## [About this task]
Every entry below is to be copied exactly, apart from any picture it holds.

## [Edit tracking data]
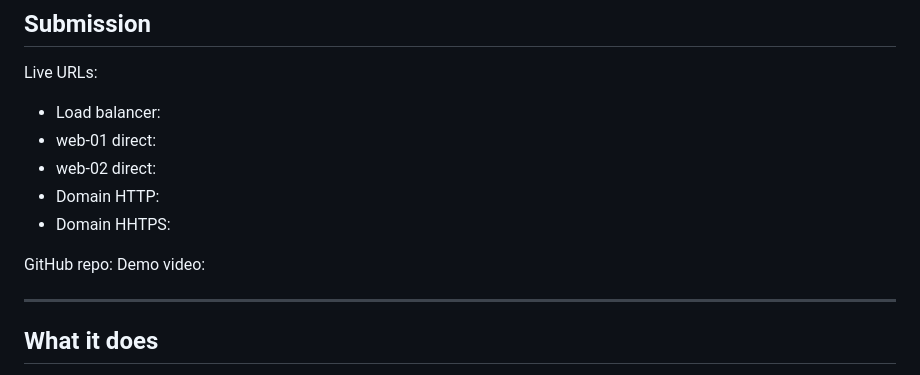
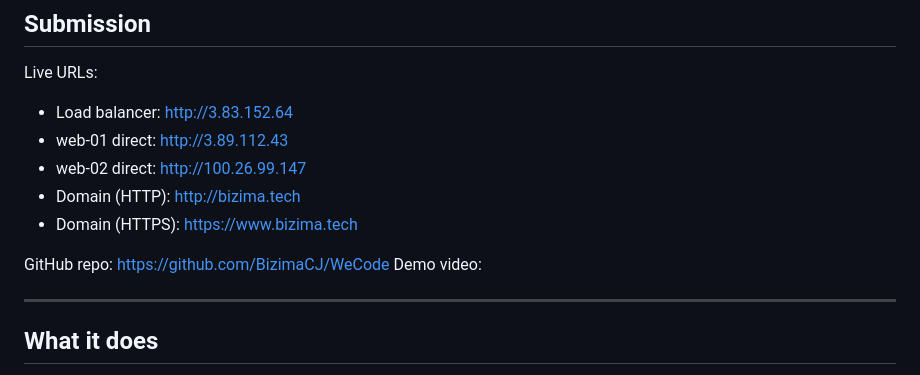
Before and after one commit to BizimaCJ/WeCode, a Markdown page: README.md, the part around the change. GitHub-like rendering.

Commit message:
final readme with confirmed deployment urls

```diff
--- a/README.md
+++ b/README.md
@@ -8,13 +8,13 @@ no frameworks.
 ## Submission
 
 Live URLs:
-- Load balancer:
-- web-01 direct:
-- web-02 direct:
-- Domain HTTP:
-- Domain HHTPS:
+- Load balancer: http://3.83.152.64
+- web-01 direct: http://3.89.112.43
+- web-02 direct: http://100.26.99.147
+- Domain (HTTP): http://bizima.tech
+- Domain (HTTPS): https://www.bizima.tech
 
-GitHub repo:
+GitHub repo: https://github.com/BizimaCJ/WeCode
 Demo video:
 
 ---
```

## [Final answer]
Before and after one commit to BizimaCJ/WeCode, a Markdown page: README.md, the part around the change. GitHub-like rendering.

Commit message:
final readme with confirmed deployment urls

```diff
--- a/README.md
+++ b/README.md
@@ -8,13 +8,13 @@ no frameworks.
 ## Submission
 
 Live URLs:
-- Load balancer:
-- web-01 direct:
-- web-02 direct:
-- Domain HTTP:
-- Domain HHTPS:
+- Load balancer: http://3.83.152.64
+- web-01 direct: http://3.89.112.43
+- web-02 direct: http://100.26.99.147
+- Domain (HTTP): http://bizima.tech
+- Domain (HTTPS): https://www.bizima.tech
 
-GitHub repo:
+GitHub repo: https://github.com/BizimaCJ/WeCode
 Demo video:
 
 ---
```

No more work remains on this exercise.